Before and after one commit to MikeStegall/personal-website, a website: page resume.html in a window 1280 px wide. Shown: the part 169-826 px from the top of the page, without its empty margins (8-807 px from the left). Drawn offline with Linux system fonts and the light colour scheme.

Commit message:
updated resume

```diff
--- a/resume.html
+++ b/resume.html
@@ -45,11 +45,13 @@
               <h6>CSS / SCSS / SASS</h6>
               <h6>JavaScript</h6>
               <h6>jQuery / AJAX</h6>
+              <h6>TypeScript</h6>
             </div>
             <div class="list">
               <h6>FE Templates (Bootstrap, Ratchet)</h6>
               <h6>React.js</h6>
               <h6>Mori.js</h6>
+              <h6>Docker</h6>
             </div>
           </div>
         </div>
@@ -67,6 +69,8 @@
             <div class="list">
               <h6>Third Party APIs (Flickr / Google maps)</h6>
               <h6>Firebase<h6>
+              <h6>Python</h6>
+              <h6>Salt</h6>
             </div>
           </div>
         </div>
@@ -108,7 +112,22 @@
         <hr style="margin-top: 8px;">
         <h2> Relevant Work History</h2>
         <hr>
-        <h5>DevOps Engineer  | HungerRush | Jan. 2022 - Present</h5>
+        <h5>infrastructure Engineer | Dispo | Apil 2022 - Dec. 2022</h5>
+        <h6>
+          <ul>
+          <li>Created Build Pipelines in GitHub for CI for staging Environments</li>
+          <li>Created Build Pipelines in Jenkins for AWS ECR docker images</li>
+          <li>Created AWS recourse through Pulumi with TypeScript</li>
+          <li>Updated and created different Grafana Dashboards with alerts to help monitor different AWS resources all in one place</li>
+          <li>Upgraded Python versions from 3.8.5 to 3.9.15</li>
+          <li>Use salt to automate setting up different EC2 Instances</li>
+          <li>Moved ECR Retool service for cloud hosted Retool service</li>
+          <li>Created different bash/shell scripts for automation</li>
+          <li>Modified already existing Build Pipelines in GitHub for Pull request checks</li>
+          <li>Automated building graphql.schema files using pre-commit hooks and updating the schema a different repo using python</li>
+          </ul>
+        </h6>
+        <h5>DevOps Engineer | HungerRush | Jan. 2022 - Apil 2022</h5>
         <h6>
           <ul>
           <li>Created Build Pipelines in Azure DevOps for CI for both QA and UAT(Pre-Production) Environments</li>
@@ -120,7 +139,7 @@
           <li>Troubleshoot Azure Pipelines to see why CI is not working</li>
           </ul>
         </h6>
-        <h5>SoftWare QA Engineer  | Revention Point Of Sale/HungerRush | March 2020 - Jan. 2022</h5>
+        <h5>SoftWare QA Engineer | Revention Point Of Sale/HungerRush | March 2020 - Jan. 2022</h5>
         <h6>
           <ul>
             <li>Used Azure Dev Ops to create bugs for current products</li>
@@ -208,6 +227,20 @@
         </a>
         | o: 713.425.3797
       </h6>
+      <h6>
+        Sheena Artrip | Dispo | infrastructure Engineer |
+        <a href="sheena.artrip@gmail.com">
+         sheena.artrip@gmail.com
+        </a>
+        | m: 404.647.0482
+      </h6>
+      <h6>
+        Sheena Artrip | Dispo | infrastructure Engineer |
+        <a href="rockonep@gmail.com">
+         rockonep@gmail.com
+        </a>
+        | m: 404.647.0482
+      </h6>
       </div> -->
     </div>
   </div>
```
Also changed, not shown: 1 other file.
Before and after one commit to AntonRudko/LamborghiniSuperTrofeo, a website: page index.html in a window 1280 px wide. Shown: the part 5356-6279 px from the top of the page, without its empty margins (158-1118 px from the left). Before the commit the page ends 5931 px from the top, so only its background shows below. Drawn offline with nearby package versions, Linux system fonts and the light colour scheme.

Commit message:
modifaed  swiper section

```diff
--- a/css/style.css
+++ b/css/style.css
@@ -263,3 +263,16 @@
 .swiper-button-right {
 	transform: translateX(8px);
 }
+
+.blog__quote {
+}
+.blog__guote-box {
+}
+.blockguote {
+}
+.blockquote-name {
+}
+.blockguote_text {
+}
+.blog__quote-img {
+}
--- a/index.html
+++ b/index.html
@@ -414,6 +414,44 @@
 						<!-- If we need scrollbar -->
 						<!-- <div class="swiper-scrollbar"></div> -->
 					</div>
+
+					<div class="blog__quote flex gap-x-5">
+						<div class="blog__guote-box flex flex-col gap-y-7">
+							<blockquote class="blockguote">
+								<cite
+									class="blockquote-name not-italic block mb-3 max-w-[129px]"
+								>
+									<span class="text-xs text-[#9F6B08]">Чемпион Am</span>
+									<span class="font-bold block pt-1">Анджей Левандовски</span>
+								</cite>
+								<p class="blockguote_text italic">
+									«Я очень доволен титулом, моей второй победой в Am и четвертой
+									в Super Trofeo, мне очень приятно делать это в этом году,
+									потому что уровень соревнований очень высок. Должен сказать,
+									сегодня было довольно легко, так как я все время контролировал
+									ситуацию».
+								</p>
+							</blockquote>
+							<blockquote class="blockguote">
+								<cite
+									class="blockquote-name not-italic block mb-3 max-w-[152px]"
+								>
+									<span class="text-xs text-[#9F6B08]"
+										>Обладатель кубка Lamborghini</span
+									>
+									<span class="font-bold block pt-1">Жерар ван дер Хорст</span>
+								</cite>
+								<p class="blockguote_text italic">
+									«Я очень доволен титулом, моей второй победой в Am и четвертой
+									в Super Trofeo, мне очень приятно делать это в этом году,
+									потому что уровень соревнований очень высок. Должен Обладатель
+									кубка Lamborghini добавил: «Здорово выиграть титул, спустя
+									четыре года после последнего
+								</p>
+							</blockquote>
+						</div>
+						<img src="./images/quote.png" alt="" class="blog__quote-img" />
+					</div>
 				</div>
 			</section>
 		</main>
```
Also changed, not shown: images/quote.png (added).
_ _ _ _ _ _ _
### Your objective
Wherever the string "span" occurs in the data, copy the line that holds it.

### Answer box
+									<span class="text-xs text-[#9F6B08]">Чемпион Am</span>
+									<span class="font-bold block pt-1">Анджей Левандовски</span>
+									<span class="text-xs text-[#9F6B08]"
+										>Обладатель кубка Lamborghini</span
+									<span class="font-bold block pt-1">Жерар ван дер Хорст</span>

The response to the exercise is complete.